- **The task**:
Return the entries below in full. Keep every word as it is.

*** Supplied entries ***

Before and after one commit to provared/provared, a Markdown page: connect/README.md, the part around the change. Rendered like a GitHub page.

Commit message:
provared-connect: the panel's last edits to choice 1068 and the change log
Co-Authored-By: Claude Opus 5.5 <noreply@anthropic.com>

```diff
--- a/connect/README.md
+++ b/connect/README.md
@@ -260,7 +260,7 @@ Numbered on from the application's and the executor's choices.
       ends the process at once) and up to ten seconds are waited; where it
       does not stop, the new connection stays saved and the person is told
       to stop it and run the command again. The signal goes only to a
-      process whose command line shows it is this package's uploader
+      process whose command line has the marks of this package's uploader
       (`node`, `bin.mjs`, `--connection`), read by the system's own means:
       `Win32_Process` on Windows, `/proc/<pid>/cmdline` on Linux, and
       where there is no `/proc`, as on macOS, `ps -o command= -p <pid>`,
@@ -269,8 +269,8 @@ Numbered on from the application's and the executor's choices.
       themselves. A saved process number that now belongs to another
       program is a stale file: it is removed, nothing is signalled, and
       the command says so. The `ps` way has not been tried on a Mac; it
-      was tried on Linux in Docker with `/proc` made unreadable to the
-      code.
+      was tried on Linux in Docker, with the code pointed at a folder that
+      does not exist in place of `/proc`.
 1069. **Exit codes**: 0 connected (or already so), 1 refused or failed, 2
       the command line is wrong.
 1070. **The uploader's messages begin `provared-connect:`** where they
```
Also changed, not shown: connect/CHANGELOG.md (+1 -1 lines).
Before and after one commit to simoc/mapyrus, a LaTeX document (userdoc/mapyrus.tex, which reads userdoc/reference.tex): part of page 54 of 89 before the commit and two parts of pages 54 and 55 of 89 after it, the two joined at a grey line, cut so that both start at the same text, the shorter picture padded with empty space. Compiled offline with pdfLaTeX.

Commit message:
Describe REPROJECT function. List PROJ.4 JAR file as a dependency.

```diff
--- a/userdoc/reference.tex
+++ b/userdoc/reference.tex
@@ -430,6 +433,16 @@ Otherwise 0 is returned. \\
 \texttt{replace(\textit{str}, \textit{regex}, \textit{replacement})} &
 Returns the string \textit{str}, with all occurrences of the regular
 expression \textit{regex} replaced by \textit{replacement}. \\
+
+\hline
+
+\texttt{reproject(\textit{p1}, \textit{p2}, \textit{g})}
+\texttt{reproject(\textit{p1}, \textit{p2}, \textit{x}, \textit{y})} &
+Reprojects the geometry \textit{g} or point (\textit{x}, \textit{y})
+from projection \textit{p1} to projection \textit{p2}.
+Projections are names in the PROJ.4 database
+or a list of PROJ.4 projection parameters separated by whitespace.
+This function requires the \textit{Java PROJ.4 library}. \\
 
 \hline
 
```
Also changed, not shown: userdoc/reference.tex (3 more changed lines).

*** End of Supplied entries ***

- **Answer**:
Before and after one commit to provared/provared, a Markdown page: connect/README.md, the part around the change. Rendered like a GitHub page.

Commit message:
provared-connect: the panel's last edits to choice 1068 and the change log
Co-Authored-By: Claude Opus 5.5 <noreply@anthropic.com>

```diff
--- a/connect/README.md
+++ b/connect/README.md
@@ -260,7 +260,7 @@ Numbered on from the application's and the executor's choices.
       ends the process at once) and up to ten seconds are waited; where it
       does not stop, the new connection stays saved and the person is told
       to stop it and run the command again. The signal goes only to a
-      process whose command line shows it is this package's uploader
+      process whose command line has the marks of this package's uploader
       (`node`, `bin.mjs`, `--connection`), read by the system's own means:
       `Win32_Process` on Windows, `/proc/<pid>/cmdline` on Linux, and
       where there is no `/proc`, as on macOS, `ps -o command= -p <pid>`,
@@ -269,8 +269,8 @@ Numbered on from the application's and the executor's choices.
       themselves. A saved process number that now belongs to another
       program is a stale file: it is removed, nothing is signalled, and
       the command says so. The `ps` way has not been tried on a Mac; it
-      was tried on Linux in Docker with `/proc` made unreadable to the
-      code.
+      was tried on Linux in Docker, with the code pointed at a folder that
+      does not exist in place of `/proc`.
 1069. **Exit codes**: 0 connected (or already so), 1 refused or failed, 2
       the command line is wrong.
 1070. **The uploader's messages begin `provared-connect:`** where they
```
Also changed, not shown: connect/CHANGELOG.md (+1 -1 lines).
Before and after one commit to simoc/mapyrus, a LaTeX document (userdoc/mapyrus.tex, which reads userdoc/reference.tex): part of page 54 of 89 before the commit and two parts of pages 54 and 55 of 89 after it, the two joined at a grey line, cut so that both start at the same text, the shorter picture padded with empty space. Compiled offline with pdfLaTeX.

Commit message:
Describe REPROJECT function. List PROJ.4 JAR file as a dependency.

```diff
--- a/userdoc/reference.tex
+++ b/userdoc/reference.tex
@@ -430,6 +433,16 @@ Otherwise 0 is returned. \\
 \texttt{replace(\textit{str}, \textit{regex}, \textit{replacement})} &
 Returns the string \textit{str}, with all occurrences of the regular
 expression \textit{regex} replaced by \textit{replacement}. \\
+
+\hline
+
+\texttt{reproject(\textit{p1}, \textit{p2}, \textit{g})}
+\texttt{reproject(\textit{p1}, \textit{p2}, \textit{x}, \textit{y})} &
+Reprojects the geometry \textit{g} or point (\textit{x}, \textit{y})
+from projection \textit{p1} to projection \textit{p2}.
+Projections are names in the PROJ.4 database
+or a list of PROJ.4 projection parameters separated by whitespace.
+This function requires the \textit{Java PROJ.4 library}. \\
 
 \hline
 
```
Also changed, not shown: userdoc/reference.tex (3 more changed lines).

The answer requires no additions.